*** EXERCISE DATA Section Begins ***
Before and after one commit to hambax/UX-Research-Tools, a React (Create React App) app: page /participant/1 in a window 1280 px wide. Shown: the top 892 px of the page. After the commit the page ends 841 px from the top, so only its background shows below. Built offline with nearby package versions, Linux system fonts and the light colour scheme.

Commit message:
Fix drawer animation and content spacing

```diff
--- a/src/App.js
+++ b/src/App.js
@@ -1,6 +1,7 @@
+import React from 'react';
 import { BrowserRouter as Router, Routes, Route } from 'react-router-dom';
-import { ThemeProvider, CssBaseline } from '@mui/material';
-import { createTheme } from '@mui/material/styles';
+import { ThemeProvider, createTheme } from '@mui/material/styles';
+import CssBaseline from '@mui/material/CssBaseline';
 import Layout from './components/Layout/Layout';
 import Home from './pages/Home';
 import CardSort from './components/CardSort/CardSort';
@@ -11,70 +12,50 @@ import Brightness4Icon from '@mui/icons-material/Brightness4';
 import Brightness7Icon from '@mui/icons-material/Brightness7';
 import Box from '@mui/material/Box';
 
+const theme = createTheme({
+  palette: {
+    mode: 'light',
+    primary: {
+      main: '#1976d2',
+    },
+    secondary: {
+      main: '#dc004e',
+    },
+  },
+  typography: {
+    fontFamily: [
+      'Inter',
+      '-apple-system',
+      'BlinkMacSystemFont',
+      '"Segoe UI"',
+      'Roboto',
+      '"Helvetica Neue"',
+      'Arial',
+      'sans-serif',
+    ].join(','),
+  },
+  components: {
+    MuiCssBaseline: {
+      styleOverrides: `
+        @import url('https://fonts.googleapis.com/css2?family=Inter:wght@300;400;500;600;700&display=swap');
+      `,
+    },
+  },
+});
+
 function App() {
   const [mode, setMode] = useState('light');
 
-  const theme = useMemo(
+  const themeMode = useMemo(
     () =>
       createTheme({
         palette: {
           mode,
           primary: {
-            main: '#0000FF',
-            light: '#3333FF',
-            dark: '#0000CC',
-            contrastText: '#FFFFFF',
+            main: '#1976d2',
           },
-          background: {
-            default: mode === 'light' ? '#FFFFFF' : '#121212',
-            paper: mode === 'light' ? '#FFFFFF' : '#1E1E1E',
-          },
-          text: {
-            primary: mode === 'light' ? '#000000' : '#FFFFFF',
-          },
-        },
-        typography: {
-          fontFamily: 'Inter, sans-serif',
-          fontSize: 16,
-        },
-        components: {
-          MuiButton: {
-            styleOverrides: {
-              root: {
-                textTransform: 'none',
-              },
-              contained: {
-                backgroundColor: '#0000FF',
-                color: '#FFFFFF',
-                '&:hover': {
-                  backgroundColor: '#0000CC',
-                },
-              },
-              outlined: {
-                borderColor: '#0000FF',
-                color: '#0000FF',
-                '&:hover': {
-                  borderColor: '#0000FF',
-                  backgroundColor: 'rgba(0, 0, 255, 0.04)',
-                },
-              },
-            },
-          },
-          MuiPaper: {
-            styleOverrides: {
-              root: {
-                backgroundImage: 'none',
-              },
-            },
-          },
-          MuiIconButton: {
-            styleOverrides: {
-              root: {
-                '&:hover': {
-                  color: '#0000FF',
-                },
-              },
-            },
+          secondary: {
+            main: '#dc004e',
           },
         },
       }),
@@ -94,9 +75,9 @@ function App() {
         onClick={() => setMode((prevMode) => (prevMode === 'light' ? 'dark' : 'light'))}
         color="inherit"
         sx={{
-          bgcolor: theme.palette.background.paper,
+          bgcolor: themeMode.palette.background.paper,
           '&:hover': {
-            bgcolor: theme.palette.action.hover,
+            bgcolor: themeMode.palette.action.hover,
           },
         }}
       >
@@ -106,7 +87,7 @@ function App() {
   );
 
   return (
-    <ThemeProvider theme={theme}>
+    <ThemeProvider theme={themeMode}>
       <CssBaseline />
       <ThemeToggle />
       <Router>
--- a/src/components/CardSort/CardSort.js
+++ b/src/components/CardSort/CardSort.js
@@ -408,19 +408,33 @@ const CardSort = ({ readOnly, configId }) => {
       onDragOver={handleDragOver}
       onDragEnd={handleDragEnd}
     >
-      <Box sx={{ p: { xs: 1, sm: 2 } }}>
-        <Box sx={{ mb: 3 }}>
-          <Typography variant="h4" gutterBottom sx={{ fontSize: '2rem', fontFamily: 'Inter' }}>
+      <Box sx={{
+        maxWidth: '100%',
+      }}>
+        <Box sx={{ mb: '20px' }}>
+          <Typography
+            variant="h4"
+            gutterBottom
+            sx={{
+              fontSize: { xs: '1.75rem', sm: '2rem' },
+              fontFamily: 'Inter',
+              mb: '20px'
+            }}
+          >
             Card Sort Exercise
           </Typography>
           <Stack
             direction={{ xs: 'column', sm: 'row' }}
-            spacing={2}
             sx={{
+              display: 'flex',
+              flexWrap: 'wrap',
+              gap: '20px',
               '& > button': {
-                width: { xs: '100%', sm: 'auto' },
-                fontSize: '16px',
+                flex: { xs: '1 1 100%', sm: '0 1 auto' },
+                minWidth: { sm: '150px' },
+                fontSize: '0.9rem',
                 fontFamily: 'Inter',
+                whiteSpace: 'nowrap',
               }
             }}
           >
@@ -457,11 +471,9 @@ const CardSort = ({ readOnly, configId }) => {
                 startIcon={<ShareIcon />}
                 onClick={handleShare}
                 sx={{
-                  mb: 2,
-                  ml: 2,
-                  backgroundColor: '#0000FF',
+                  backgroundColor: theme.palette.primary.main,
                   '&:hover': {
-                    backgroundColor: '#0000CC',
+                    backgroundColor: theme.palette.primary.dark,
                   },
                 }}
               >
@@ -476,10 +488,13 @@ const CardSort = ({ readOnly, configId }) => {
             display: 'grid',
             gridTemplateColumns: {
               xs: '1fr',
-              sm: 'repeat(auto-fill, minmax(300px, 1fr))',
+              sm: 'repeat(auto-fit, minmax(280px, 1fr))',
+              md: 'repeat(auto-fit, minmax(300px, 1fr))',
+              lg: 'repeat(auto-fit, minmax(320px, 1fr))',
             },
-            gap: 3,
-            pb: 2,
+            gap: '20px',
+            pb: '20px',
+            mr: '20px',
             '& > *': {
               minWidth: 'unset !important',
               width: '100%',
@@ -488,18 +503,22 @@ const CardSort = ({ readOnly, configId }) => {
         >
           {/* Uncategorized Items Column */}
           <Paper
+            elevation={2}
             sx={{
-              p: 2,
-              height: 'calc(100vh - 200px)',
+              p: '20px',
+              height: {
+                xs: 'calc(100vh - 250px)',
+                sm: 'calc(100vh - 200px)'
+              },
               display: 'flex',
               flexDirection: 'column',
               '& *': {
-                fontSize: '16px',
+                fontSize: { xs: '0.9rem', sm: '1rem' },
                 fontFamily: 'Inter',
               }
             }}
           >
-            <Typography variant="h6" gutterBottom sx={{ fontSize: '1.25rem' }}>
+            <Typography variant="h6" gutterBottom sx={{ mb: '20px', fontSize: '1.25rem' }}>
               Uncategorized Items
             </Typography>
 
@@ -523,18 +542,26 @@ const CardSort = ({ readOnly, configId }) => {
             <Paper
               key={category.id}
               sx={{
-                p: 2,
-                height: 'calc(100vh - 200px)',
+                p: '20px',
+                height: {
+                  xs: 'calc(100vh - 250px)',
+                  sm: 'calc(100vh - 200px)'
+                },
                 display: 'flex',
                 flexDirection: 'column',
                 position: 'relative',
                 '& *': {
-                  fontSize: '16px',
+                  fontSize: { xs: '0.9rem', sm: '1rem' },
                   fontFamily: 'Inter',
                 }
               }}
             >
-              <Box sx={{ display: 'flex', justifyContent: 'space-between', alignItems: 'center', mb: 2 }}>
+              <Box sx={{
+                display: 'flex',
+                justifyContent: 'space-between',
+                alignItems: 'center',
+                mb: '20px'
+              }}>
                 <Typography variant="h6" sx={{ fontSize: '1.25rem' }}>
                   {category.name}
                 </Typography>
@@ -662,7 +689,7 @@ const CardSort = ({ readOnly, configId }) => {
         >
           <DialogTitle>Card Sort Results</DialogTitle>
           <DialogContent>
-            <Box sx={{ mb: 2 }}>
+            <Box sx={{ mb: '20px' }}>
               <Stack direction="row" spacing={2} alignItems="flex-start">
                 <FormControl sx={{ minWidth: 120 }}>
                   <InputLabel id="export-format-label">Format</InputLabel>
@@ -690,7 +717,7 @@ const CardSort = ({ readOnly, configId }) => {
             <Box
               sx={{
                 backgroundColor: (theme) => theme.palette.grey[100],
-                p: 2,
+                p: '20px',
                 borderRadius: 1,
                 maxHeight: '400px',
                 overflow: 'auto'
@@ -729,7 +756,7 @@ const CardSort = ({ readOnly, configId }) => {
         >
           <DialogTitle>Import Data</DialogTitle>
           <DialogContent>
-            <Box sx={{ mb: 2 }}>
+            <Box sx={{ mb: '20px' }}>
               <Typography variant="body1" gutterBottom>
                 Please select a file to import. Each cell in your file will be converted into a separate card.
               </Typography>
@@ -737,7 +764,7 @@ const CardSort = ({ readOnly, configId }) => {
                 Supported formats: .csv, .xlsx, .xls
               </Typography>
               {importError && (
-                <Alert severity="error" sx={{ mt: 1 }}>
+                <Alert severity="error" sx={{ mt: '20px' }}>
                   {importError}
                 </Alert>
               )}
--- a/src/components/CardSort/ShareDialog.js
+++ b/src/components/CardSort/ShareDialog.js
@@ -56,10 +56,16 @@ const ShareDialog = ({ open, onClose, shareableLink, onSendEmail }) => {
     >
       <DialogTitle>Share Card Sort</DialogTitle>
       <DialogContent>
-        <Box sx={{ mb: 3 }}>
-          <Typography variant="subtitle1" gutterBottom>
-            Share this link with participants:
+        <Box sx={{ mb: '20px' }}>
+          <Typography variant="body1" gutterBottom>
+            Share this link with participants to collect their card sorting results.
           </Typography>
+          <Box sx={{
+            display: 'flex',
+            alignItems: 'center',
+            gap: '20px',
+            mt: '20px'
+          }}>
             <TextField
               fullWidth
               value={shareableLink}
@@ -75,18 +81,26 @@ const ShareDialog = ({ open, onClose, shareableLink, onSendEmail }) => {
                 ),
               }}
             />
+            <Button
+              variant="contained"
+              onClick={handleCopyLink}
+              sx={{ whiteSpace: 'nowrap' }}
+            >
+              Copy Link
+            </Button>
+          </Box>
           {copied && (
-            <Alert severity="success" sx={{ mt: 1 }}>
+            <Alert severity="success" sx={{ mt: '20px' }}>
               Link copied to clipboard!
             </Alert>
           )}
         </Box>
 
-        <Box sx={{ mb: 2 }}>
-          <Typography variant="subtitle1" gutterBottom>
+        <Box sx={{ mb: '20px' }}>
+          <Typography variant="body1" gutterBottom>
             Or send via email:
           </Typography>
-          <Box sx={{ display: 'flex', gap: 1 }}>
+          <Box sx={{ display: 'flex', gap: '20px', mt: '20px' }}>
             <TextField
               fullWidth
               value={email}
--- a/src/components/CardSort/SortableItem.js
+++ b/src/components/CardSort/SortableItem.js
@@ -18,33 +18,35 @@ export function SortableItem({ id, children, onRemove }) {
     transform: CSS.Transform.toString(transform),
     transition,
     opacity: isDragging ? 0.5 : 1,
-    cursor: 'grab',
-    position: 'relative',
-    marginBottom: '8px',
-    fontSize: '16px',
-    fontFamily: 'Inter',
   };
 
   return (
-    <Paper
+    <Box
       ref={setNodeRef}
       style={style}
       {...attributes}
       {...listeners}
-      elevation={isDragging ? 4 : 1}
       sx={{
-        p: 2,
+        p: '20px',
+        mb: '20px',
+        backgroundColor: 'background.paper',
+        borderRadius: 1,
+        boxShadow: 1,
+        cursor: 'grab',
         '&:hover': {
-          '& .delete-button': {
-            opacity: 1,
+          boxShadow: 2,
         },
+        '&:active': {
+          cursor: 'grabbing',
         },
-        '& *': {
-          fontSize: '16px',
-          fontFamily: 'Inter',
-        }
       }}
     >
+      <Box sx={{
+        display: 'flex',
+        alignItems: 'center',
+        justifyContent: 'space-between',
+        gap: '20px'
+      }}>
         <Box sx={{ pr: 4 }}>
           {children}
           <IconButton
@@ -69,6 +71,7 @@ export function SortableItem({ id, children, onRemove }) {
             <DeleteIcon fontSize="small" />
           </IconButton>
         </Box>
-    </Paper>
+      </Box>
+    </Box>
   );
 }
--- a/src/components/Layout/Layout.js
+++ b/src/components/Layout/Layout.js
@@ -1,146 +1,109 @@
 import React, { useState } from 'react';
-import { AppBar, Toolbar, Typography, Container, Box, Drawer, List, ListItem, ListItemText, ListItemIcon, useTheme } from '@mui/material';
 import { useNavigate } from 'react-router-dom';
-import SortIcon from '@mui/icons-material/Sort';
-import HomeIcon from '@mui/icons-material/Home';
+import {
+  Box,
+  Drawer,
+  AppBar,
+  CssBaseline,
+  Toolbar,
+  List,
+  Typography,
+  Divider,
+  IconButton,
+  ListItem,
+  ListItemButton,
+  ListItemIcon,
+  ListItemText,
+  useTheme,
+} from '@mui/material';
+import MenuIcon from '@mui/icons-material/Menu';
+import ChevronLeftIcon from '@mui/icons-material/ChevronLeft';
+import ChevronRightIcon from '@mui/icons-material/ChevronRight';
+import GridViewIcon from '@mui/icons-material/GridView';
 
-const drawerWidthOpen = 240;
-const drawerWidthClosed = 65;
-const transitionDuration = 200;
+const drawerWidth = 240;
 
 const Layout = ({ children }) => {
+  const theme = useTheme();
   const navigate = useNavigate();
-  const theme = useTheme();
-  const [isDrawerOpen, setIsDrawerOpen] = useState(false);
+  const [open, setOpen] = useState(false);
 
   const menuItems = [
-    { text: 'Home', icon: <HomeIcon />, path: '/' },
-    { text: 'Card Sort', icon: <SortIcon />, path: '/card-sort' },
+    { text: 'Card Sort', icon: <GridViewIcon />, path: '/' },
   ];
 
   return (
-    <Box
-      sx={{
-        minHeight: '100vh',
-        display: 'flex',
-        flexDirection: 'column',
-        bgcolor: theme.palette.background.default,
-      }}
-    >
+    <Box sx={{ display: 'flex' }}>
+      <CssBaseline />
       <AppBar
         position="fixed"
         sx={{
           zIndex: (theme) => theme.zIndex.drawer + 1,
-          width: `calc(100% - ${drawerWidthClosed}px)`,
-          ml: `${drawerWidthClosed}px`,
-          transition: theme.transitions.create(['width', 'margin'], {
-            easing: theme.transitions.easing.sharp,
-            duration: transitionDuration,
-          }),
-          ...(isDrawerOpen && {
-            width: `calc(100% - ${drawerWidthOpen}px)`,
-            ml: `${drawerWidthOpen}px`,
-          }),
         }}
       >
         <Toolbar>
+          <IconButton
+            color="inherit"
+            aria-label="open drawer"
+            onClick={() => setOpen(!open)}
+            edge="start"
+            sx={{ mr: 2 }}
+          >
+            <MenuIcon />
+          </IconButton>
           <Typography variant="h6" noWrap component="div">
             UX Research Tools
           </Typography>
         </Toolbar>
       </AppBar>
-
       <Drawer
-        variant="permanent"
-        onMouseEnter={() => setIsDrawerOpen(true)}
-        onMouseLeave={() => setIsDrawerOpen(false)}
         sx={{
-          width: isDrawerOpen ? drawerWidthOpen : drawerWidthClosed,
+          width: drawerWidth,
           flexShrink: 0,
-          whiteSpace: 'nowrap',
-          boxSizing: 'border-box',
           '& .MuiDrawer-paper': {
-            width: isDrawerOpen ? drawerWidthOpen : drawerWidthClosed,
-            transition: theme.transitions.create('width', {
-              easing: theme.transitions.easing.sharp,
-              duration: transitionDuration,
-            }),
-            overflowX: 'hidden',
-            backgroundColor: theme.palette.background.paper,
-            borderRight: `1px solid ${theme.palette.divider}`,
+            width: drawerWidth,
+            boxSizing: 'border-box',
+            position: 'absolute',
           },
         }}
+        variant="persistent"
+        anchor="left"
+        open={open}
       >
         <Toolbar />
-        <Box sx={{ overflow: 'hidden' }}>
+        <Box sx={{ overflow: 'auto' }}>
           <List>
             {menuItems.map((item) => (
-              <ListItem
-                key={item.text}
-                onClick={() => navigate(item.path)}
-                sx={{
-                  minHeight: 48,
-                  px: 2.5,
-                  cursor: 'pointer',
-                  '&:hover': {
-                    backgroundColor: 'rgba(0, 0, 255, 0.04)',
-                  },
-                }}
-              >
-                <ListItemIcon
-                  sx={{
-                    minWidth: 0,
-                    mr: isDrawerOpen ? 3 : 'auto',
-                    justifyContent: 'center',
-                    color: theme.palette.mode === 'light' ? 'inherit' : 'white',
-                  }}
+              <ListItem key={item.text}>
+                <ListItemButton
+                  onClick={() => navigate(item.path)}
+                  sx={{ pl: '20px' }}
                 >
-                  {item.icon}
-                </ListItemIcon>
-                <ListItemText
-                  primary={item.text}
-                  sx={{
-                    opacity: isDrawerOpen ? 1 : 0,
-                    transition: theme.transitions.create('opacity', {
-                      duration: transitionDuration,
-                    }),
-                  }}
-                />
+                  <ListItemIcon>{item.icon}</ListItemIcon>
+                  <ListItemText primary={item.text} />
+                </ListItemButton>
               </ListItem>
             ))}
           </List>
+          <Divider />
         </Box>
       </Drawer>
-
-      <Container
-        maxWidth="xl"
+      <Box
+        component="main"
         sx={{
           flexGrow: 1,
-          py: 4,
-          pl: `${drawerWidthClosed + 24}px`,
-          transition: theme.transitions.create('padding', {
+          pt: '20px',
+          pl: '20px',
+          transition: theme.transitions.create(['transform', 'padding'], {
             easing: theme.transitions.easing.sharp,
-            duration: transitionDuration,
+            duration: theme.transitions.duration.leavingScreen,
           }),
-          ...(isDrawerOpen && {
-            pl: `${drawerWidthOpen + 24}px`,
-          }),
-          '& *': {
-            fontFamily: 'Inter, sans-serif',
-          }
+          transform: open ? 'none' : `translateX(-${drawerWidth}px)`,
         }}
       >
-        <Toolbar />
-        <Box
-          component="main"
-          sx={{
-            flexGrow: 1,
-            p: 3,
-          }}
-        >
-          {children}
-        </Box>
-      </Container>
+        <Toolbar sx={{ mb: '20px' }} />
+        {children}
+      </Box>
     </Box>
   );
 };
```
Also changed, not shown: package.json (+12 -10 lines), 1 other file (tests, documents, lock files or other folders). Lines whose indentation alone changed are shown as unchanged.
*** EXERCISE DATA Section Ends ***
* _TASK ITEM_: Before answering, count every line of the data that holds the word "onClick"; the reply is that number only.

* _TASK RESPONSE_: 6